When duplicating the records beneath this instruction, omit every picture and keep all else exact.

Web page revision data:
============
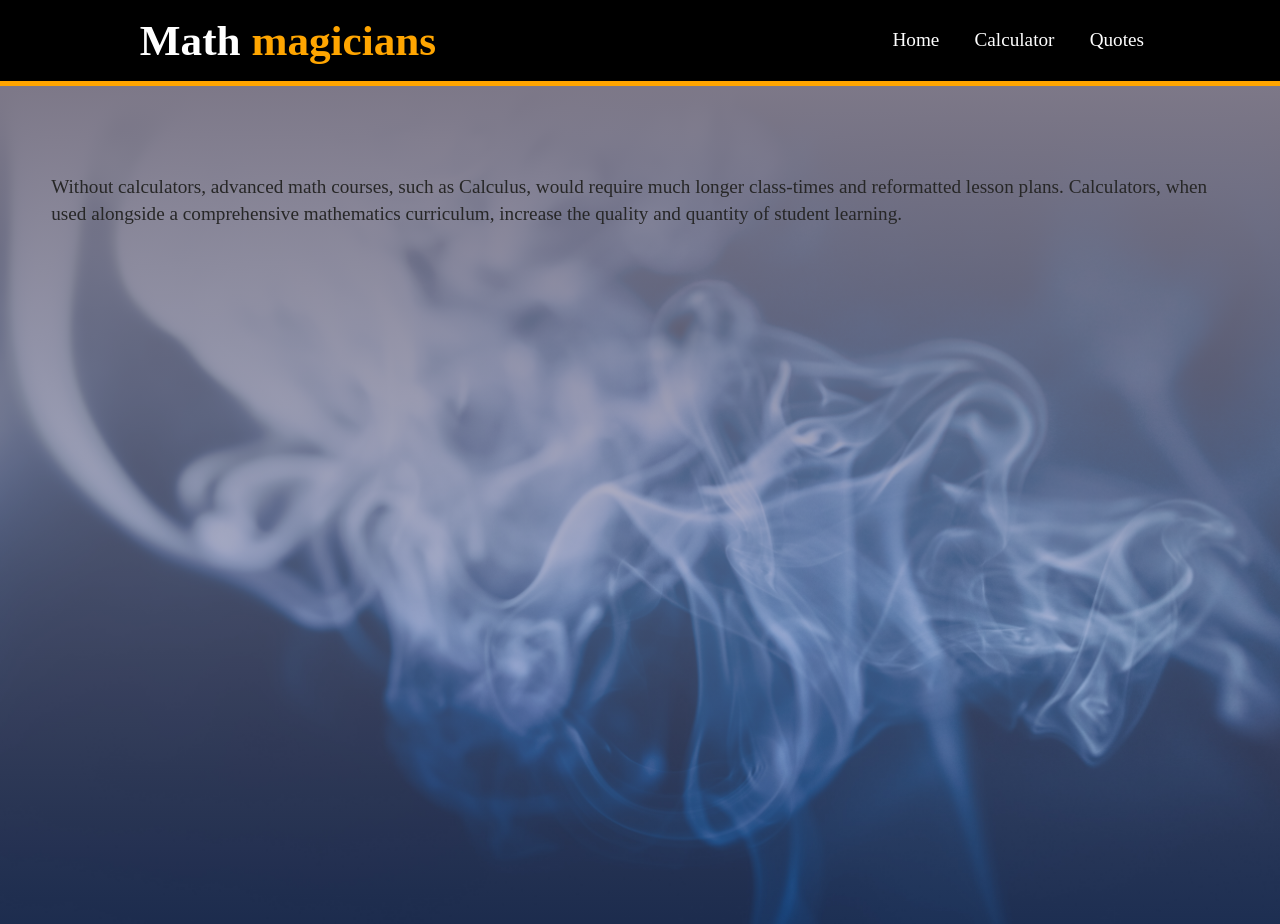
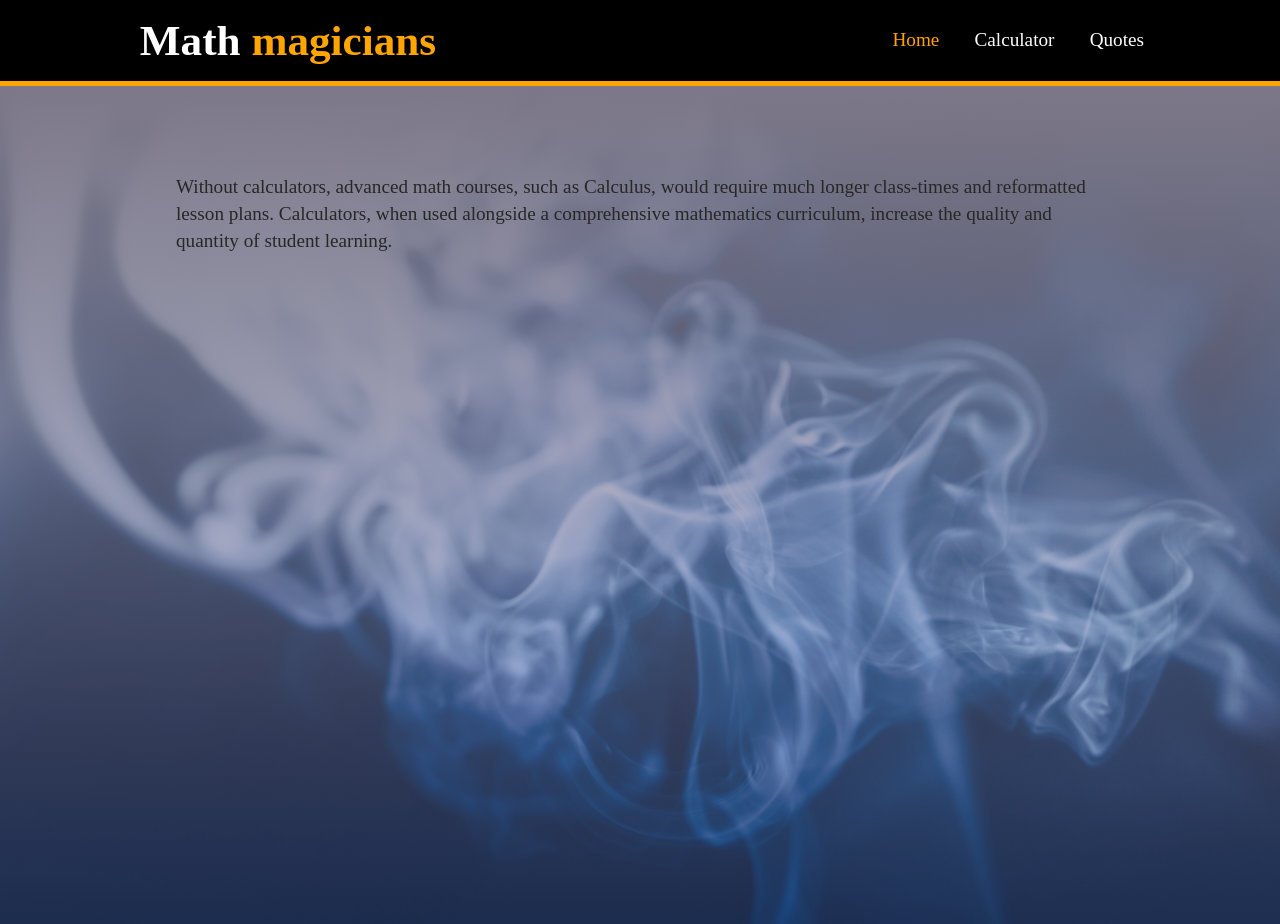
Before and after one commit to BenMukebo/Math-magicians, a React (Create React App) app: page /Quote in a window 1280 px wide. In both pictures the pointer is over the link "Home". Built offline with nearby package versions, Linux system fonts and the light colour scheme.

Commit message:
Add some animations effect

```diff
--- a/src/css/App.css
+++ b/src/css/App.css
@@ -51,6 +51,10 @@ header .navbar {
   font-size: 1.2rem;
   color: #fff;
   text-decoration: none;
+  transition: all 0.5s ease;
+}
+.nav-item .nav-item-link:hover {
+  color: orange;
 }
 
 .quote-section p, .home-section .paragraph p {
@@ -77,10 +81,18 @@ header .navbar {
   float: right;
   margin-right: 3rem;
   font-size: 1.2rem;
+  transition: all 0.5s ease;
+}
+.home-section button:hover {
+  color: orange;
+  background-color: black;
 }
 
 .quote-section {
   height: 100vh;
+  width: 90%;
+  max-width: 992px;
+  margin: 0 auto;
   padding: 4rem 2rem;
 }
 body {
--- a/src/scss/_home.scss
+++ b/src/scss/_home.scss
@@ -26,11 +26,20 @@
     float: right;
     margin-right: 3rem;
     font-size: 1.2rem;
+    transition: all 0.5s ease;
+
+    &:hover {
+      color: $secondary-color;
+      background-color: black;
+    }
   }
 }
 
 .quote-section {
   height: 100vh;
+  width: 90%;
+  max-width: 992px;
+  margin: 0 auto;
   padding: 4rem 2rem ;
 
   p {
--- a/src/scss/nav.scss
+++ b/src/scss/nav.scss
@@ -35,5 +35,10 @@ header {
     font-size: 1.2rem;
     color: $primary-color;
     text-decoration: none;
+    transition: all 0.5s ease;
+
+    &:hover {
+      color: $secondary-color;
+    }
   }
 }
```
Also changed, not shown: 3 other files (tests, documents, lock files or other folders).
============
● **RESPONSE AREA**
Before and after one commit to BenMukebo/Math-magicians, a React (Create React App) app: page /Quote in a window 1280 px wide. In both pictures the pointer is over the link "Home". Built offline with nearby package versions, Linux system fonts and the light colour scheme.

Commit message:
Add some animations effect

```diff
--- a/src/css/App.css
+++ b/src/css/App.css
@@ -51,6 +51,10 @@ header .navbar {
   font-size: 1.2rem;
   color: #fff;
   text-decoration: none;
+  transition: all 0.5s ease;
+}
+.nav-item .nav-item-link:hover {
+  color: orange;
 }
 
 .quote-section p, .home-section .paragraph p {
@@ -77,10 +81,18 @@ header .navbar {
   float: right;
   margin-right: 3rem;
   font-size: 1.2rem;
+  transition: all 0.5s ease;
+}
+.home-section button:hover {
+  color: orange;
+  background-color: black;
 }
 
 .quote-section {
   height: 100vh;
+  width: 90%;
+  max-width: 992px;
+  margin: 0 auto;
   padding: 4rem 2rem;
 }
 body {
--- a/src/scss/_home.scss
+++ b/src/scss/_home.scss
@@ -26,11 +26,20 @@
     float: right;
     margin-right: 3rem;
     font-size: 1.2rem;
+    transition: all 0.5s ease;
+
+    &:hover {
+      color: $secondary-color;
+      background-color: black;
+    }
   }
 }
 
 .quote-section {
   height: 100vh;
+  width: 90%;
+  max-width: 992px;
+  margin: 0 auto;
   padding: 4rem 2rem ;
 
   p {
--- a/src/scss/nav.scss
+++ b/src/scss/nav.scss
@@ -35,5 +35,10 @@ header {
     font-size: 1.2rem;
     color: $primary-color;
     text-decoration: none;
+    transition: all 0.5s ease;
+
+    &:hover {
+      color: $secondary-color;
+    }
   }
 }
```
Also changed, not shown: 3 other files (tests, documents, lock files or other folders).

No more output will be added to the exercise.